BURNET — Even though the state of Texas mandates each county establish a county historical commission, that doesn’t mean those entities put in quite the effort on the level of the Burnet County Historical Commission.

After all, the all-volunteer commission with minimal funding still manages to advocate for historical awareness and preservation on league with counties much larger than Burnet County. Recently, the Texas Historical Commission recognized the Burnet County Historical Commission’s efforts in 2014 and bestowed the Distinguished Service Award on the local group. The state commission looked at each county’s historical commission report before determining which ones deserved such an honor.

“It’s really significant since only 90 counties of the 254 in the state earned the distinction,” said JoAnn Myers, a member of the Burnet County Historical Commission. “And we were judged equally against much larger counties.”

The Burnet County Historical Commission doesn’t have the resources other — mostly larger — counties might have, but they make up for it by pouring their hearts into the recognition and preservation of local history.

“We all love this,” Myers said. “I think that’s one of the reasons we’re so successful.”

The Burnet County Commissioners Court appoints the all-volunteer, 29-member commission. After the appointment process, county commissioners may offer guidance and advice, but most of the efforts fall on the shoulders of the historical commission members.

And they run with it.

In 2014, the commission contributed more than 3,000 volunteer hours.

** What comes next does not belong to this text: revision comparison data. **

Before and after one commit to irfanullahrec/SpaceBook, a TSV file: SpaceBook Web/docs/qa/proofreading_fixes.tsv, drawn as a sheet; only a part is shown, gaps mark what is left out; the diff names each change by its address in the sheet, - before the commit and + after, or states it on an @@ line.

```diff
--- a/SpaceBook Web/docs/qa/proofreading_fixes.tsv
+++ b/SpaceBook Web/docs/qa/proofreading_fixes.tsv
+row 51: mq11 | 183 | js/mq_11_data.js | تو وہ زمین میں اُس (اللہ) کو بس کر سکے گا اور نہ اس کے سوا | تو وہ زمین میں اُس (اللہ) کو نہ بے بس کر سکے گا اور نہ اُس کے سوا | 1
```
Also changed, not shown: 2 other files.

Myers said it’s been a busy year as the commission has worked around the county to preserve historical sites, basically the story of Burnet County.

Some of the 2014 activities included arranging for professional consultants to survey and evaluate the historic old Burnet jail; advocate for historical properties such as the Bluebonnet House (Dorbandt) House in Marble Falls, the Craddock House in Burnet and the Fuch House in Horseshoe Bay; review two successful historical marker applications; identified and researched historical bridges; cleared and fenced the Stringtown Cemetery near Oatmeal; and continued to promote historical and cultural sites to develop heritage tourism.

That’s just a sampling of what the commission volunteers worked on in 2014, not to mention the things they did in connection with other historical organizations in the Highland Lakes.

While the historical commission works to preserve historical buildings and places, they don’t swoop in and place markers on private property without the landowner’s permission or support.

“We need the permission of the landowner,” Myers said. “I think people have this idea we can just put up a marker, but we can’t. We want to work with property owners in protecting and conserving these incredible buildings and places that tell Burnet County’s story.”

And while history might seem like dry and dull facts left to the history books or markers on the side of the road or on buildings, Myers countered that it’s not that at all but something we interact with on a daily basis.

“History really is our story,” she explained. “It’s who we are and where we came from. It’s not just dates in a book; it’s the people who lived here in the past and who live here today.”

For more information the Burnet County Historical Commission, check out its Facebook page.

daniel@thepicayune.com